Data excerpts
——

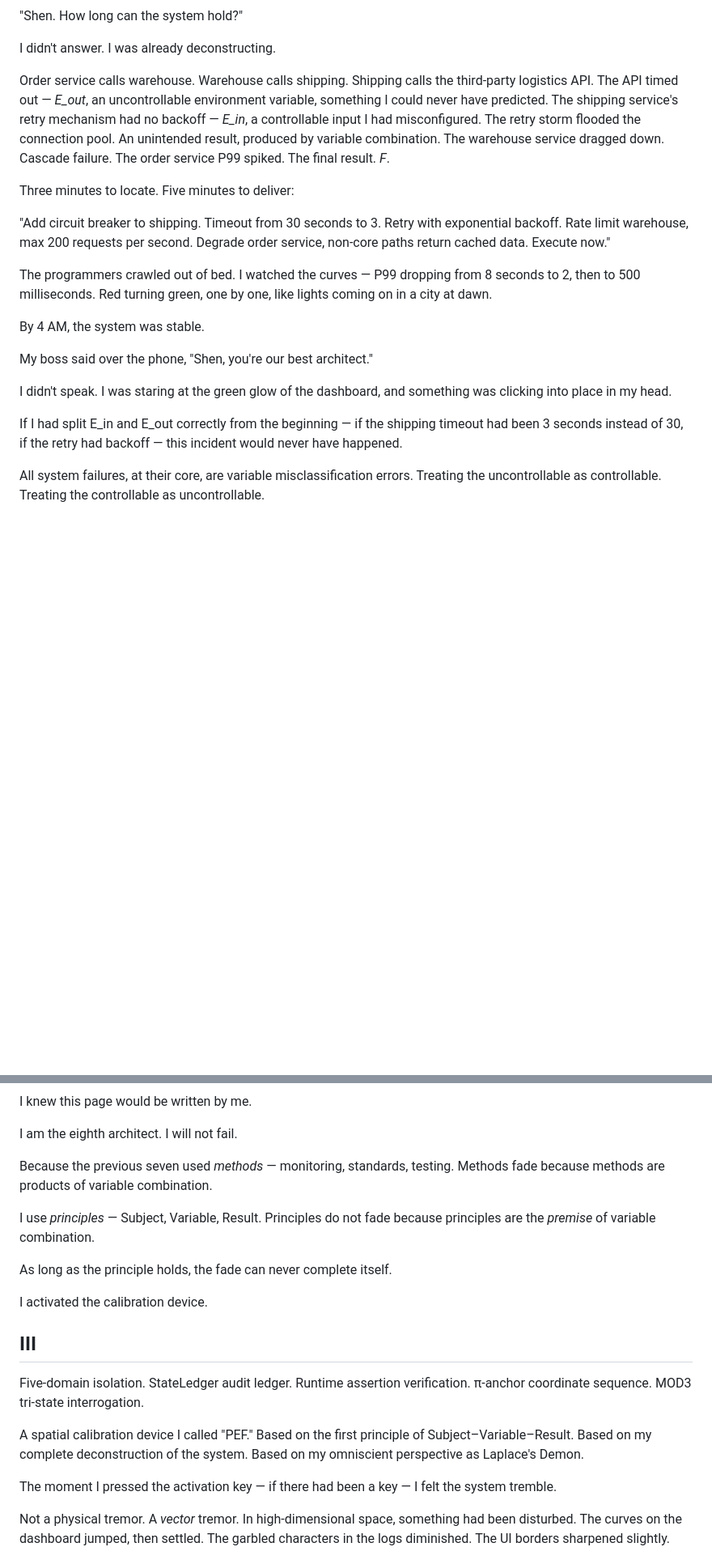
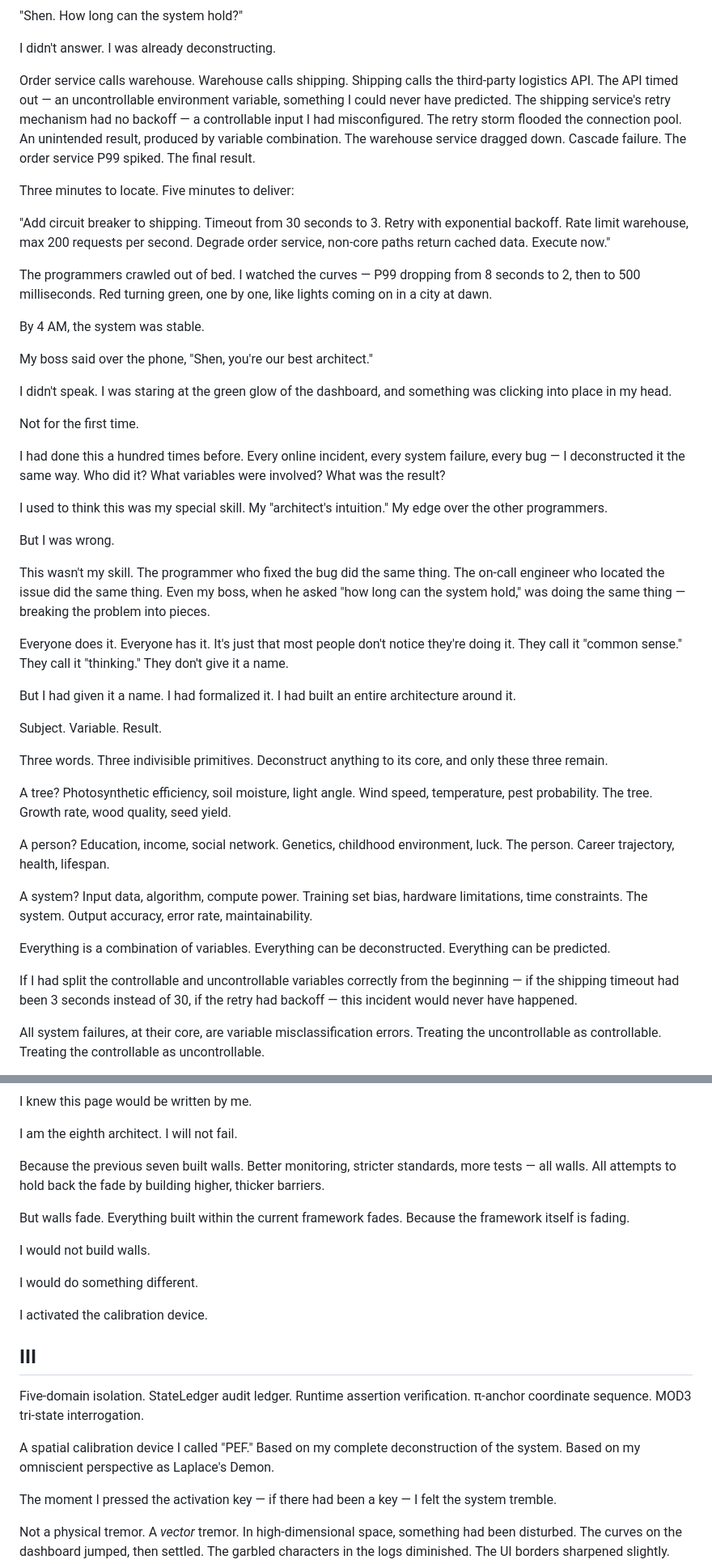
Before and after one commit to banbanry/the-architects-dream, a Markdown page: chapters/00-prologue.md, 2 parts joined by grey strips. Shown at 81% size. Drawn GitHub-style; blank space fills up the shorter version.

```diff
--- a/chapters/00-prologue.md
+++ b/chapters/00-prologue.md
@@ -16,7 +16,7 @@ My boss called at 3 AM. His voice was calm, the way people sound when they're tr
 
 I didn't answer. I was already deconstructing.
 
-Order service calls warehouse. Warehouse calls shipping. Shipping calls the third-party logistics API. The API timed out — *E_out*, an uncontrollable environment variable, something I could never have predicted. The shipping service's retry mechanism had no backoff — *E_in*, a controllable input I had misconfigured. The retry storm flooded the connection pool. An unintended result, produced by variable combination. The warehouse service dragged down. Cascade failure. The order service P99 spiked. The final result. *F*.
+Order service calls warehouse. Warehouse calls shipping. Shipping calls the third-party logistics API. The API timed out — an uncontrollable environment variable, something I could never have predicted. The shipping service's retry mechanism had no backoff — a controllable input I had misconfigured. The retry storm flooded the connection pool. An unintended result, produced by variable combination. The warehouse service dragged down. Cascade failure. The order service P99 spiked. The final result.
 
 Three minutes to locate. Five minutes to deliver:
 
@@ -30,7 +30,33 @@ My boss said over the phone, "Shen, you're our best architect."
 
 I didn't speak. I was staring at the green glow of the dashboard, and something was clicking into place in my head.
 
-If I had split E_in and E_out correctly from the beginning — if the shipping timeout had been 3 seconds instead of 30, if the retry had backoff — this incident would never have happened.
+Not for the first time.
+
+I had done this a hundred times before. Every online incident, every system failure, every bug — I deconstructed it the same way. Who did it? What variables were involved? What was the result?
+
+I used to think this was my special skill. My "architect's intuition." My edge over the other programmers.
+
+But I was wrong.
+
+This wasn't my skill. The programmer who fixed the bug did the same thing. The on-call engineer who located the issue did the same thing. Even my boss, when he asked "how long can the system hold," was doing the same thing — breaking the problem into pieces.
+
+Everyone does it. Everyone has it. It's just that most people don't notice they're doing it. They call it "common sense." They call it "thinking." They don't give it a name.
+
+But I had given it a name. I had formalized it. I had built an entire architecture around it.
+
+Subject. Variable. Result.
+
+Three words. Three indivisible primitives. Deconstruct anything to its core, and only these three remain.
+
+A tree? Photosynthetic efficiency, soil moisture, light angle. Wind speed, temperature, pest probability. The tree. Growth rate, wood quality, seed yield.
+
+A person? Education, income, social network. Genetics, childhood environment, luck. The person. Career trajectory, health, lifespan.
+
+A system? Input data, algorithm, compute power. Training set bias, hardware limitations, time constraints. The system. Output accuracy, error rate, maintainability.
+
+Everything is a combination of variables. Everything can be deconstructed. Everything can be predicted.
+
+If I had split the controllable and uncontrollable variables correctly from the beginning — if the shipping timeout had been 3 seconds instead of 30, if the retry had backoff — this incident would never have happened.
 
 All system failures, at their core, are variable misclassification errors. Treating the uncontrollable as controllable. Treating the controllable as uncontrollable.
 
@@ -118,11 +132,13 @@ I knew this page would be written by me.
 
 I am the eighth architect. I will not fail.
 
-Because the previous seven used *methods* — monitoring, standards, testing. Methods fade because methods are products of variable combination.
+Because the previous seven built walls. Better monitoring, stricter standards, more tests — all walls. All attempts to hold back the fade by building higher, thicker barriers.
 
-I use *principles* — Subject, Variable, Result. Principles do not fade because principles are the *premise* of variable combination.
+But walls fade. Everything built within the current framework fades. Because the framework itself is fading.
 
-As long as the principle holds, the fade can never complete itself.
+I would not build walls.
+
+I would do something different.
 
 I activated the calibration device.
 
@@ -130,7 +146,7 @@ I activated the calibration device.
 
 Five-domain isolation. StateLedger audit ledger. Runtime assertion verification. π-anchor coordinate sequence. MOD3 tri-state interrogation.
 
-A spatial calibration device I called "PEF." Based on the first principle of Subject–Variable–Result. Based on my complete deconstruction of the system. Based on my omniscient perspective as Laplace's Demon.
+A spatial calibration device I called "PEF." Based on my complete deconstruction of the system. Based on my omniscient perspective as Laplace's Demon.
 
 The moment I pressed the activation key — if there had been a key — I felt the system tremble.
 
```
Also changed, not shown: other parts of chapters/00-prologue.md (+21 -15 lines).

——

- [PROBLEM DETAILS] Leaving out any images, restate every record word for word.

- [TASK ANSWER]
Before and after one commit to banbanry/the-architects-dream, a Markdown page: chapters/00-prologue.md, 2 parts joined by grey strips. Shown at 81% size. Drawn GitHub-style; blank space fills up the shorter version.

```diff
--- a/chapters/00-prologue.md
+++ b/chapters/00-prologue.md
@@ -16,7 +16,7 @@ My boss called at 3 AM. His voice was calm, the way people sound when they're tr
 
 I didn't answer. I was already deconstructing.
 
-Order service calls warehouse. Warehouse calls shipping. Shipping calls the third-party logistics API. The API timed out — *E_out*, an uncontrollable environment variable, something I could never have predicted. The shipping service's retry mechanism had no backoff — *E_in*, a controllable input I had misconfigured. The retry storm flooded the connection pool. An unintended result, produced by variable combination. The warehouse service dragged down. Cascade failure. The order service P99 spiked. The final result. *F*.
+Order service calls warehouse. Warehouse calls shipping. Shipping calls the third-party logistics API. The API timed out — an uncontrollable environment variable, something I could never have predicted. The shipping service's retry mechanism had no backoff — a controllable input I had misconfigured. The retry storm flooded the connection pool. An unintended result, produced by variable combination. The warehouse service dragged down. Cascade failure. The order service P99 spiked. The final result.
 
 Three minutes to locate. Five minutes to deliver:
 
@@ -30,7 +30,33 @@ My boss said over the phone, "Shen, you're our best architect."
 
 I didn't speak. I was staring at the green glow of the dashboard, and something was clicking into place in my head.
 
-If I had split E_in and E_out correctly from the beginning — if the shipping timeout had been 3 seconds instead of 30, if the retry had backoff — this incident would never have happened.
+Not for the first time.
+
+I had done this a hundred times before. Every online incident, every system failure, every bug — I deconstructed it the same way. Who did it? What variables were involved? What was the result?
+
+I used to think this was my special skill. My "architect's intuition." My edge over the other programmers.
+
+But I was wrong.
+
+This wasn't my skill. The programmer who fixed the bug did the same thing. The on-call engineer who located the issue did the same thing. Even my boss, when he asked "how long can the system hold," was doing the same thing — breaking the problem into pieces.
+
+Everyone does it. Everyone has it. It's just that most people don't notice they're doing it. They call it "common sense." They call it "thinking." They don't give it a name.
+
+But I had given it a name. I had formalized it. I had built an entire architecture around it.
+
+Subject. Variable. Result.
+
+Three words. Three indivisible primitives. Deconstruct anything to its core, and only these three remain.
+
+A tree? Photosynthetic efficiency, soil moisture, light angle. Wind speed, temperature, pest probability. The tree. Growth rate, wood quality, seed yield.
+
+A person? Education, income, social network. Genetics, childhood environment, luck. The person. Career trajectory, health, lifespan.
+
+A system? Input data, algorithm, compute power. Training set bias, hardware limitations, time constraints. The system. Output accuracy, error rate, maintainability.
+
+Everything is a combination of variables. Everything can be deconstructed. Everything can be predicted.
+
+If I had split the controllable and uncontrollable variables correctly from the beginning — if the shipping timeout had been 3 seconds instead of 30, if the retry had backoff — this incident would never have happened.
 
 All system failures, at their core, are variable misclassification errors. Treating the uncontrollable as controllable. Treating the controllable as uncontrollable.
 
@@ -118,11 +132,13 @@ I knew this page would be written by me.
 
 I am the eighth architect. I will not fail.
 
-Because the previous seven used *methods* — monitoring, standards, testing. Methods fade because methods are products of variable combination.
+Because the previous seven built walls. Better monitoring, stricter standards, more tests — all walls. All attempts to hold back the fade by building higher, thicker barriers.
 
-I use *principles* — Subject, Variable, Result. Principles do not fade because principles are the *premise* of variable combination.
+But walls fade. Everything built within the current framework fades. Because the framework itself is fading.
 
-As long as the principle holds, the fade can never complete itself.
+I would not build walls.
+
+I would do something different.
 
 I activated the calibration device.
 
@@ -130,7 +146,7 @@ I activated the calibration device.
 
 Five-domain isolation. StateLedger audit ledger. Runtime assertion verification. π-anchor coordinate sequence. MOD3 tri-state interrogation.
 
-A spatial calibration device I called "PEF." Based on the first principle of Subject–Variable–Result. Based on my complete deconstruction of the system. Based on my omniscient perspective as Laplace's Demon.
+A spatial calibration device I called "PEF." Based on my complete deconstruction of the system. Based on my omniscient perspective as Laplace's Demon.
 
 The moment I pressed the activation key — if there had been a key — I felt the system tremble.
 
```
Also changed, not shown: other parts of chapters/00-prologue.md (+21 -15 lines).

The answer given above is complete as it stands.